(RECORDS TO PROCESS)

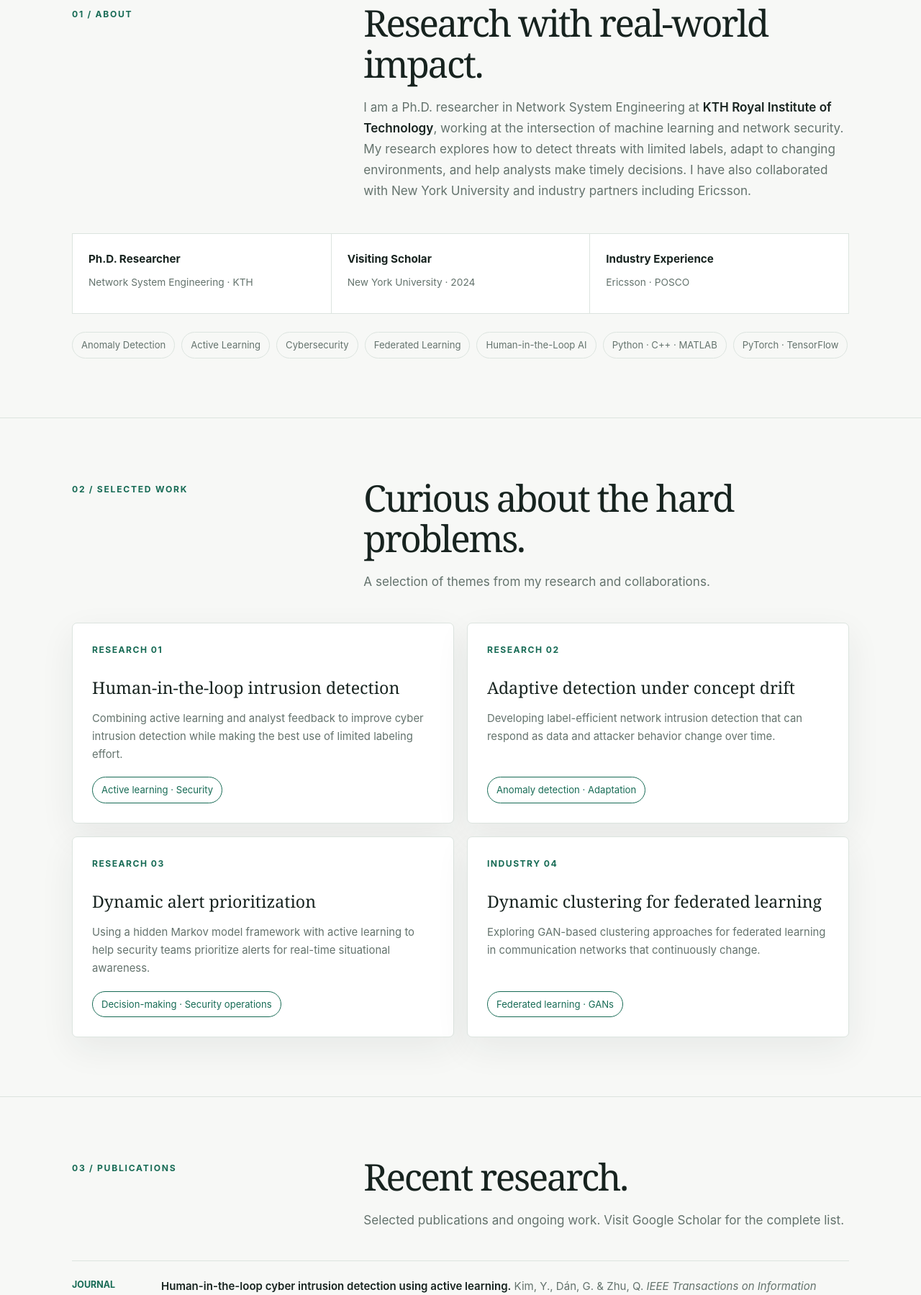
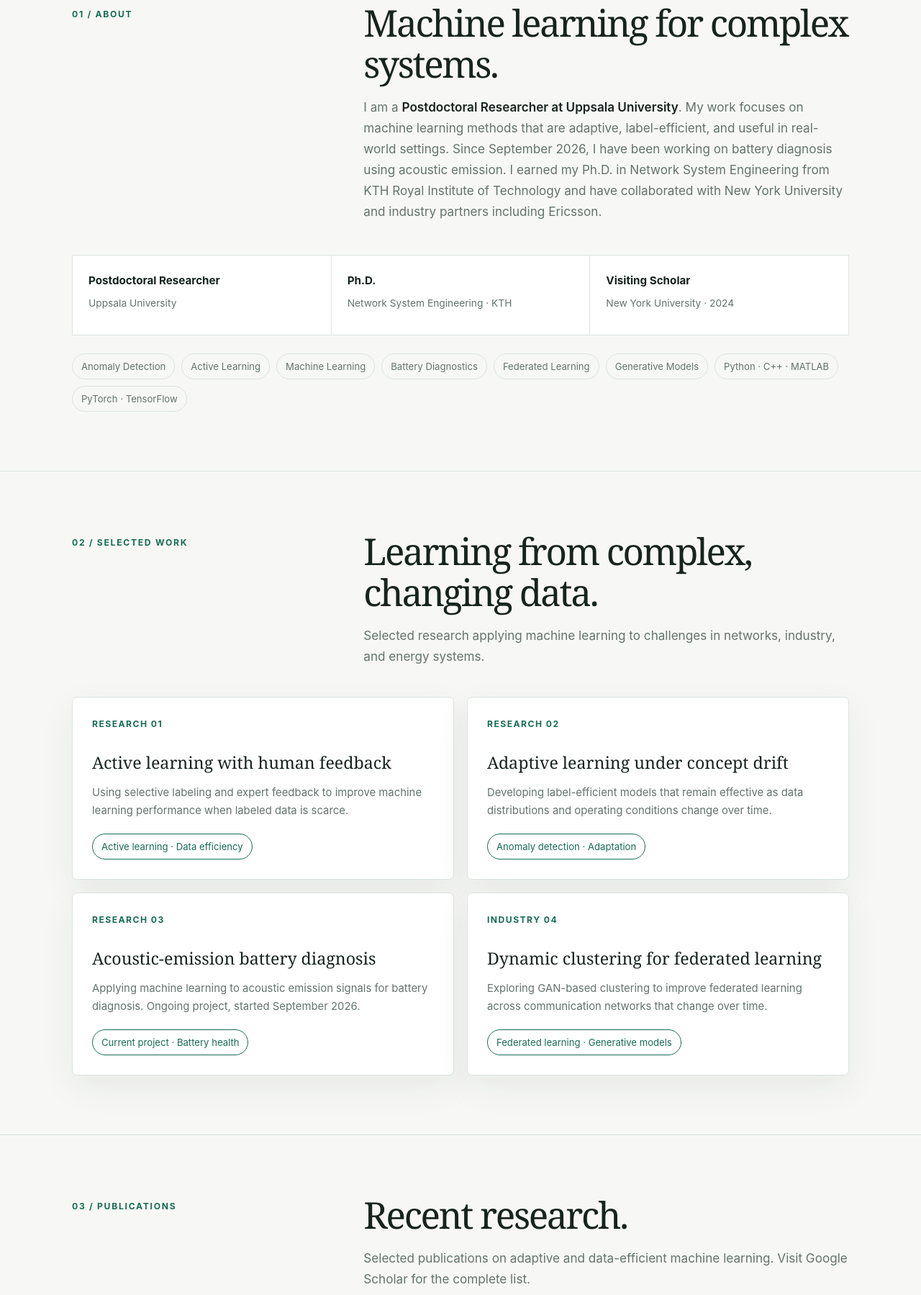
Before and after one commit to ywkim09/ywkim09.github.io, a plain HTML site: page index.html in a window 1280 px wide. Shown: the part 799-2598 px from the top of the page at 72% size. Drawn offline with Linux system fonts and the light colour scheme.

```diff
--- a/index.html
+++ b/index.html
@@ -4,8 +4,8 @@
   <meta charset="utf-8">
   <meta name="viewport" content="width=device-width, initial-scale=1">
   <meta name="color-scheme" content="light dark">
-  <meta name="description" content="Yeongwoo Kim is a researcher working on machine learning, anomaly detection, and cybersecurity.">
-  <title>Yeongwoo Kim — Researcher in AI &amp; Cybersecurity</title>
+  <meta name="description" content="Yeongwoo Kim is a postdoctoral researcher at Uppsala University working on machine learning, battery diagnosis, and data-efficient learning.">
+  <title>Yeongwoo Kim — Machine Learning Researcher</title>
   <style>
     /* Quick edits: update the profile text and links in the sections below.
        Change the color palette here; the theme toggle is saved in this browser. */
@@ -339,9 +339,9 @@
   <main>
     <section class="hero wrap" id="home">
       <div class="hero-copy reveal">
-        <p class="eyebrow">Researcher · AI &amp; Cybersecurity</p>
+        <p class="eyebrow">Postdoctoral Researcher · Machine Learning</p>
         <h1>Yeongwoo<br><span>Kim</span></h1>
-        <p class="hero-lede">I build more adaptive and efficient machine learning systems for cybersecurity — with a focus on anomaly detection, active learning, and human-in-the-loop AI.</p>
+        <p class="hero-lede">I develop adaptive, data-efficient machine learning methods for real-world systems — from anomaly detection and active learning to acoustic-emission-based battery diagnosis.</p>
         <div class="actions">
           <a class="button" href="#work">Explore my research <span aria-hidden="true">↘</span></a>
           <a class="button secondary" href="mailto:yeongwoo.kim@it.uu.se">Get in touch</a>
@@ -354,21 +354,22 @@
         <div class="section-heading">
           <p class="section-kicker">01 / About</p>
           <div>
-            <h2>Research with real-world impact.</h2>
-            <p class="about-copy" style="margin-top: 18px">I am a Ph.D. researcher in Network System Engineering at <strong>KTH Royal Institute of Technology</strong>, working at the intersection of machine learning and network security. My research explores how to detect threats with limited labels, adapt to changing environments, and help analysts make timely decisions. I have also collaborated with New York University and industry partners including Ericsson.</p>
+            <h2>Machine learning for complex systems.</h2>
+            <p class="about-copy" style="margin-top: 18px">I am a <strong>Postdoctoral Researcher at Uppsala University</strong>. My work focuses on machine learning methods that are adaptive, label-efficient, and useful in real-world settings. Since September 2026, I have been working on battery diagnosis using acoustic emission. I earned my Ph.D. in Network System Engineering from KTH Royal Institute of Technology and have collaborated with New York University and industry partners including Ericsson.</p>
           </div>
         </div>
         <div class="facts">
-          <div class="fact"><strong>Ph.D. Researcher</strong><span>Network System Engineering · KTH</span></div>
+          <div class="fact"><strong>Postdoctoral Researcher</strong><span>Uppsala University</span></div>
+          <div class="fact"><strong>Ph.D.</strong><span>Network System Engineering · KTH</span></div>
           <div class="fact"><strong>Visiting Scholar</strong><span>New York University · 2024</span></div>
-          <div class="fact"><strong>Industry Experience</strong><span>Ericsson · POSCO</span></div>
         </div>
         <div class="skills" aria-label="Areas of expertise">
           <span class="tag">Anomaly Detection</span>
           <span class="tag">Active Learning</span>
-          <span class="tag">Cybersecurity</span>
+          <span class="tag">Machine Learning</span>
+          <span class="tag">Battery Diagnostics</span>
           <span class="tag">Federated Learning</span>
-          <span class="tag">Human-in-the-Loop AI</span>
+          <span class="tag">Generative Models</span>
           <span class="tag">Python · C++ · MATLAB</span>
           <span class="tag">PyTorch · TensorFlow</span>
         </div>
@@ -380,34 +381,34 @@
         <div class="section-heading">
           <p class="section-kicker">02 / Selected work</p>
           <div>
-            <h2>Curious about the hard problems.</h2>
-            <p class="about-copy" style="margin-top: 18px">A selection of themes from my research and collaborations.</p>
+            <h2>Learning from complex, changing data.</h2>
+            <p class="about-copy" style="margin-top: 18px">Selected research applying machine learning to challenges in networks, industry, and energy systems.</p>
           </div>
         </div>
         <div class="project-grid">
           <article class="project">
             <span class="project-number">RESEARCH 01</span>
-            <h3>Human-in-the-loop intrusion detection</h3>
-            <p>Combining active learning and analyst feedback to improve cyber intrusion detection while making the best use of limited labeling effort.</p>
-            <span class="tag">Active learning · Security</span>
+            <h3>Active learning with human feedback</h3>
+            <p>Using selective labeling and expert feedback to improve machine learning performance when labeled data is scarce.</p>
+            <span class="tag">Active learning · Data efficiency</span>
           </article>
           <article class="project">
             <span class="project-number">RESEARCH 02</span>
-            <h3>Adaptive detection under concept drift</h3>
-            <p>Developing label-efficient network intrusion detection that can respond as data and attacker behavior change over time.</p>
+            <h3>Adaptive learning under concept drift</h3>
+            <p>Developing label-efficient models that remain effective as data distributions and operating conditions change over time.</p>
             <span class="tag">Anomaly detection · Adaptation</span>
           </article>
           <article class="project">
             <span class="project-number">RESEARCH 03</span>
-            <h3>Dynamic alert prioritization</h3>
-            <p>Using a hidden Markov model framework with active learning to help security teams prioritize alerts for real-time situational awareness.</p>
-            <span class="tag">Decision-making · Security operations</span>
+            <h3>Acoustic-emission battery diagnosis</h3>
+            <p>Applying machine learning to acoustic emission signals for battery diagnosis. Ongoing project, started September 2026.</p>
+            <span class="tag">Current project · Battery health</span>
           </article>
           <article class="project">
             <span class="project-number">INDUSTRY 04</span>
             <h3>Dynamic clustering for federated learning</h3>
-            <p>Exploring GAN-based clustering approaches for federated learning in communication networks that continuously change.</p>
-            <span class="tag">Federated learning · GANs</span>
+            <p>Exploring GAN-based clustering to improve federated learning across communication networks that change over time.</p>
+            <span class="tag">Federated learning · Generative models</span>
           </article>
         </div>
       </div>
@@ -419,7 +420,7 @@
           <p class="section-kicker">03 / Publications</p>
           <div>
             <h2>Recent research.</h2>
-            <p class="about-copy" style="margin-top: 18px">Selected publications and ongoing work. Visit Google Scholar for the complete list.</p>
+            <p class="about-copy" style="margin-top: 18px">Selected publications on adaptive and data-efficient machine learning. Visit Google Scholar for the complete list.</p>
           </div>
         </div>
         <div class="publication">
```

(End RECORDS TO PROCESS)

## WHAT THE TASK REQUIRES
Retype each entry exactly as it appears, excluding any image.

## ANSWER SECTION
Before and after one commit to ywkim09/ywkim09.github.io, a plain HTML site: page index.html in a window 1280 px wide. Shown: the part 799-2598 px from the top of the page at 72% size. Drawn offline with Linux system fonts and the light colour scheme.

```diff
--- a/index.html
+++ b/index.html
@@ -4,8 +4,8 @@
   <meta charset="utf-8">
   <meta name="viewport" content="width=device-width, initial-scale=1">
   <meta name="color-scheme" content="light dark">
-  <meta name="description" content="Yeongwoo Kim is a researcher working on machine learning, anomaly detection, and cybersecurity.">
-  <title>Yeongwoo Kim — Researcher in AI &amp; Cybersecurity</title>
+  <meta name="description" content="Yeongwoo Kim is a postdoctoral researcher at Uppsala University working on machine learning, battery diagnosis, and data-efficient learning.">
+  <title>Yeongwoo Kim — Machine Learning Researcher</title>
   <style>
     /* Quick edits: update the profile text and links in the sections below.
        Change the color palette here; the theme toggle is saved in this browser. */
@@ -339,9 +339,9 @@
   <main>
     <section class="hero wrap" id="home">
       <div class="hero-copy reveal">
-        <p class="eyebrow">Researcher · AI &amp; Cybersecurity</p>
+        <p class="eyebrow">Postdoctoral Researcher · Machine Learning</p>
         <h1>Yeongwoo<br><span>Kim</span></h1>
-        <p class="hero-lede">I build more adaptive and efficient machine learning systems for cybersecurity — with a focus on anomaly detection, active learning, and human-in-the-loop AI.</p>
+        <p class="hero-lede">I develop adaptive, data-efficient machine learning methods for real-world systems — from anomaly detection and active learning to acoustic-emission-based battery diagnosis.</p>
         <div class="actions">
           <a class="button" href="#work">Explore my research <span aria-hidden="true">↘</span></a>
           <a class="button secondary" href="mailto:yeongwoo.kim@it.uu.se">Get in touch</a>
@@ -354,21 +354,22 @@
         <div class="section-heading">
           <p class="section-kicker">01 / About</p>
           <div>
-            <h2>Research with real-world impact.</h2>
-            <p class="about-copy" style="margin-top: 18px">I am a Ph.D. researcher in Network System Engineering at <strong>KTH Royal Institute of Technology</strong>, working at the intersection of machine learning and network security. My research explores how to detect threats with limited labels, adapt to changing environments, and help analysts make timely decisions. I have also collaborated with New York University and industry partners including Ericsson.</p>
+            <h2>Machine learning for complex systems.</h2>
+            <p class="about-copy" style="margin-top: 18px">I am a <strong>Postdoctoral Researcher at Uppsala University</strong>. My work focuses on machine learning methods that are adaptive, label-efficient, and useful in real-world settings. Since September 2026, I have been working on battery diagnosis using acoustic emission. I earned my Ph.D. in Network System Engineering from KTH Royal Institute of Technology and have collaborated with New York University and industry partners including Ericsson.</p>
           </div>
         </div>
         <div class="facts">
-          <div class="fact"><strong>Ph.D. Researcher</strong><span>Network System Engineering · KTH</span></div>
+          <div class="fact"><strong>Postdoctoral Researcher</strong><span>Uppsala University</span></div>
+          <div class="fact"><strong>Ph.D.</strong><span>Network System Engineering · KTH</span></div>
           <div class="fact"><strong>Visiting Scholar</strong><span>New York University · 2024</span></div>
-          <div class="fact"><strong>Industry Experience</strong><span>Ericsson · POSCO</span></div>
         </div>
         <div class="skills" aria-label="Areas of expertise">
           <span class="tag">Anomaly Detection</span>
           <span class="tag">Active Learning</span>
-          <span class="tag">Cybersecurity</span>
+          <span class="tag">Machine Learning</span>
+          <span class="tag">Battery Diagnostics</span>
           <span class="tag">Federated Learning</span>
-          <span class="tag">Human-in-the-Loop AI</span>
+          <span class="tag">Generative Models</span>
           <span class="tag">Python · C++ · MATLAB</span>
           <span class="tag">PyTorch · TensorFlow</span>
         </div>
@@ -380,34 +381,34 @@
         <div class="section-heading">
           <p class="section-kicker">02 / Selected work</p>
           <div>
-            <h2>Curious about the hard problems.</h2>
-            <p class="about-copy" style="margin-top: 18px">A selection of themes from my research and collaborations.</p>
+            <h2>Learning from complex, changing data.</h2>
+            <p class="about-copy" style="margin-top: 18px">Selected research applying machine learning to challenges in networks, industry, and energy systems.</p>
           </div>
         </div>
         <div class="project-grid">
           <article class="project">
             <span class="project-number">RESEARCH 01</span>
-            <h3>Human-in-the-loop intrusion detection</h3>
-            <p>Combining active learning and analyst feedback to improve cyber intrusion detection while making the best use of limited labeling effort.</p>
-            <span class="tag">Active learning · Security</span>
+            <h3>Active learning with human feedback</h3>
+            <p>Using selective labeling and expert feedback to improve machine learning performance when labeled data is scarce.</p>
+            <span class="tag">Active learning · Data efficiency</span>
           </article>
           <article class="project">
             <span class="project-number">RESEARCH 02</span>
-            <h3>Adaptive detection under concept drift</h3>
-            <p>Developing label-efficient network intrusion detection that can respond as data and attacker behavior change over time.</p>
+            <h3>Adaptive learning under concept drift</h3>
+            <p>Developing label-efficient models that remain effective as data distributions and operating conditions change over time.</p>
             <span class="tag">Anomaly detection · Adaptation</span>
           </article>
           <article class="project">
             <span class="project-number">RESEARCH 03</span>
-            <h3>Dynamic alert prioritization</h3>
-            <p>Using a hidden Markov model framework with active learning to help security teams prioritize alerts for real-time situational awareness.</p>
-            <span class="tag">Decision-making · Security operations</span>
+            <h3>Acoustic-emission battery diagnosis</h3>
+            <p>Applying machine learning to acoustic emission signals for battery diagnosis. Ongoing project, started September 2026.</p>
+            <span class="tag">Current project · Battery health</span>
           </article>
           <article class="project">
             <span class="project-number">INDUSTRY 04</span>
             <h3>Dynamic clustering for federated learning</h3>
-            <p>Exploring GAN-based clustering approaches for federated learning in communication networks that continuously change.</p>
-            <span class="tag">Federated learning · GANs</span>
+            <p>Exploring GAN-based clustering to improve federated learning across communication networks that change over time.</p>
+            <span class="tag">Federated learning · Generative models</span>
           </article>
         </div>
       </div>
@@ -419,7 +420,7 @@
           <p class="section-kicker">03 / Publications</p>
           <div>
             <h2>Recent research.</h2>
-            <p class="about-copy" style="margin-top: 18px">Selected publications and ongoing work. Visit Google Scholar for the complete list.</p>
+            <p class="about-copy" style="margin-top: 18px">Selected publications on adaptive and data-efficient machine learning. Visit Google Scholar for the complete list.</p>
           </div>
         </div>
         <div class="publication">
```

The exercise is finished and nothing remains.